What is being asked
Filter the lines below, copying only those with the string "figure".

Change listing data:
- Opening Delimiter -

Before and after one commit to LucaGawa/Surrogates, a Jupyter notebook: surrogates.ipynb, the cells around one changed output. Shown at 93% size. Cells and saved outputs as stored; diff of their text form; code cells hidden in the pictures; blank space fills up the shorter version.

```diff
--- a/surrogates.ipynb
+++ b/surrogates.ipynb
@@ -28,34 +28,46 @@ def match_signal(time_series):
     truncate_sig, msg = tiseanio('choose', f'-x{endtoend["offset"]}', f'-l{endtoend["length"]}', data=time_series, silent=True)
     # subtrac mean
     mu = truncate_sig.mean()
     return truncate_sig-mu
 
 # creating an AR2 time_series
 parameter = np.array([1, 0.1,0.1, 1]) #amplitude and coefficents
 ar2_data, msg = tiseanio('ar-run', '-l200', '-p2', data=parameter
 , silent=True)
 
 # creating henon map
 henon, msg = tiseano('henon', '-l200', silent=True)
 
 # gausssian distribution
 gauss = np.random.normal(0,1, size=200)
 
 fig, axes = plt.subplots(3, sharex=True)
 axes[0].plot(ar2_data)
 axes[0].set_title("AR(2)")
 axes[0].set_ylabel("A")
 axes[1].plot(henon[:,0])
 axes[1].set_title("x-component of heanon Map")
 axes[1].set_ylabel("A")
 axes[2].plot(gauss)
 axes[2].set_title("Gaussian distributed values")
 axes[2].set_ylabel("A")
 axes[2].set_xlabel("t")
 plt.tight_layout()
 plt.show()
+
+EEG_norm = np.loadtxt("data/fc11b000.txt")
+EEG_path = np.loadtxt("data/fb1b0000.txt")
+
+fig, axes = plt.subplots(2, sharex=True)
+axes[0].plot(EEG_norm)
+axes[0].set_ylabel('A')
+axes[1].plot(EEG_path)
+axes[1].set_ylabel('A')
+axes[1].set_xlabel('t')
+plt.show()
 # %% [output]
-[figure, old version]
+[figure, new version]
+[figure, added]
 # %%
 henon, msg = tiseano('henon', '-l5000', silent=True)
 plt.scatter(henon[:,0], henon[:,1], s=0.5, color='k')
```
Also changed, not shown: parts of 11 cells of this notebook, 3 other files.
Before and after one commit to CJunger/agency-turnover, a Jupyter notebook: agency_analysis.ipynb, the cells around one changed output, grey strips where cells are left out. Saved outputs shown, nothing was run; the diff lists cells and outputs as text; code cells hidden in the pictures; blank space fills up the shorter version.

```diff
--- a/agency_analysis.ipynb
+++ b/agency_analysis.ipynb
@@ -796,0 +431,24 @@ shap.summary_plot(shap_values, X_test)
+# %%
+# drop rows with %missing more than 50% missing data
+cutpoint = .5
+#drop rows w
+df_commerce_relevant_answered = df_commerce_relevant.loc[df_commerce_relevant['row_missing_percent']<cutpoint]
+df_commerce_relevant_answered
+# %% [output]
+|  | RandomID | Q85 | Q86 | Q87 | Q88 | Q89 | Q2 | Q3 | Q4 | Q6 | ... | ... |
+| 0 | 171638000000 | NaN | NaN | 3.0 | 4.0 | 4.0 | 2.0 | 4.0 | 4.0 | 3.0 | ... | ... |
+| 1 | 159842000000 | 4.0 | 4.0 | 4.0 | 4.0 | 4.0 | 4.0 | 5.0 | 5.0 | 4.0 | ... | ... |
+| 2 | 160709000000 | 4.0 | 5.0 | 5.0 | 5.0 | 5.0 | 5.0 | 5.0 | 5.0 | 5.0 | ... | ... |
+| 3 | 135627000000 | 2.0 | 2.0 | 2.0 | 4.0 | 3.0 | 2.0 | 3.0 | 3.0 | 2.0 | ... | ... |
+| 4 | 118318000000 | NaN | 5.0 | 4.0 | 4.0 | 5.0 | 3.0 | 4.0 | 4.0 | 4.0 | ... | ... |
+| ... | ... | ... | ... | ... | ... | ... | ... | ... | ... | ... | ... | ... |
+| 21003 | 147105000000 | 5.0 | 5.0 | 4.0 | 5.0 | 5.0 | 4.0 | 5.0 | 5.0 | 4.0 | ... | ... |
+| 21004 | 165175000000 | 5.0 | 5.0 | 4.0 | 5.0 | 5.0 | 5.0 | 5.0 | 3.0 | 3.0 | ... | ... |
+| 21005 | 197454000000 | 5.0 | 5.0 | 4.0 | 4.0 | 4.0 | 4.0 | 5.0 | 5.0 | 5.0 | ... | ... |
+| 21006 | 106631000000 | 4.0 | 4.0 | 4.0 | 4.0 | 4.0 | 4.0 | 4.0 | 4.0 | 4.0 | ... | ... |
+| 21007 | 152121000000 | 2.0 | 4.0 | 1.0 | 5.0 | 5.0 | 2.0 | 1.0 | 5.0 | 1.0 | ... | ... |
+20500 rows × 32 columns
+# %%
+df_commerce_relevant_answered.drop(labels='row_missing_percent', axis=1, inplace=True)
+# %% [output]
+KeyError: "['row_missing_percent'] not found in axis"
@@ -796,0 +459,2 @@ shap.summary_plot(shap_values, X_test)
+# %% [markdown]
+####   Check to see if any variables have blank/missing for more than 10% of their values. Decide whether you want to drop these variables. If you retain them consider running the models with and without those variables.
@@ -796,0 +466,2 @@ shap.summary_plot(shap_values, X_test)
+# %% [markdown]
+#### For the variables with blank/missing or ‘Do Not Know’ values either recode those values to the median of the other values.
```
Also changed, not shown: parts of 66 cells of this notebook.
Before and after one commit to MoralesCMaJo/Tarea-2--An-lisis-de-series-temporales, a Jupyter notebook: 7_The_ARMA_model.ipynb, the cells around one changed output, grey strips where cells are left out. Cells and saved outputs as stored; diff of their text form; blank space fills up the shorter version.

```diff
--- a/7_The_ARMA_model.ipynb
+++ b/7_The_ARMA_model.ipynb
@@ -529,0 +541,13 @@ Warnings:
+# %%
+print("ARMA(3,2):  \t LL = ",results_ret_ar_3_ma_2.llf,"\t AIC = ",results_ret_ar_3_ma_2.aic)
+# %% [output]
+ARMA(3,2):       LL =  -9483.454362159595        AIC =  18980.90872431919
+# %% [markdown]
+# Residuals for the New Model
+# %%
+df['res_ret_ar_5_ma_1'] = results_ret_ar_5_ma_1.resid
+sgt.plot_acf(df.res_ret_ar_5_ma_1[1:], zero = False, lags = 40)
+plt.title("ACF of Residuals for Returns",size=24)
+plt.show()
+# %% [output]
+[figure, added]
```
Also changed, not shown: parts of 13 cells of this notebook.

- Closing Delimiter -

Result of the exercise
-[figure, old version]
+[figure, new version]
+[figure, added]
+[figure, added]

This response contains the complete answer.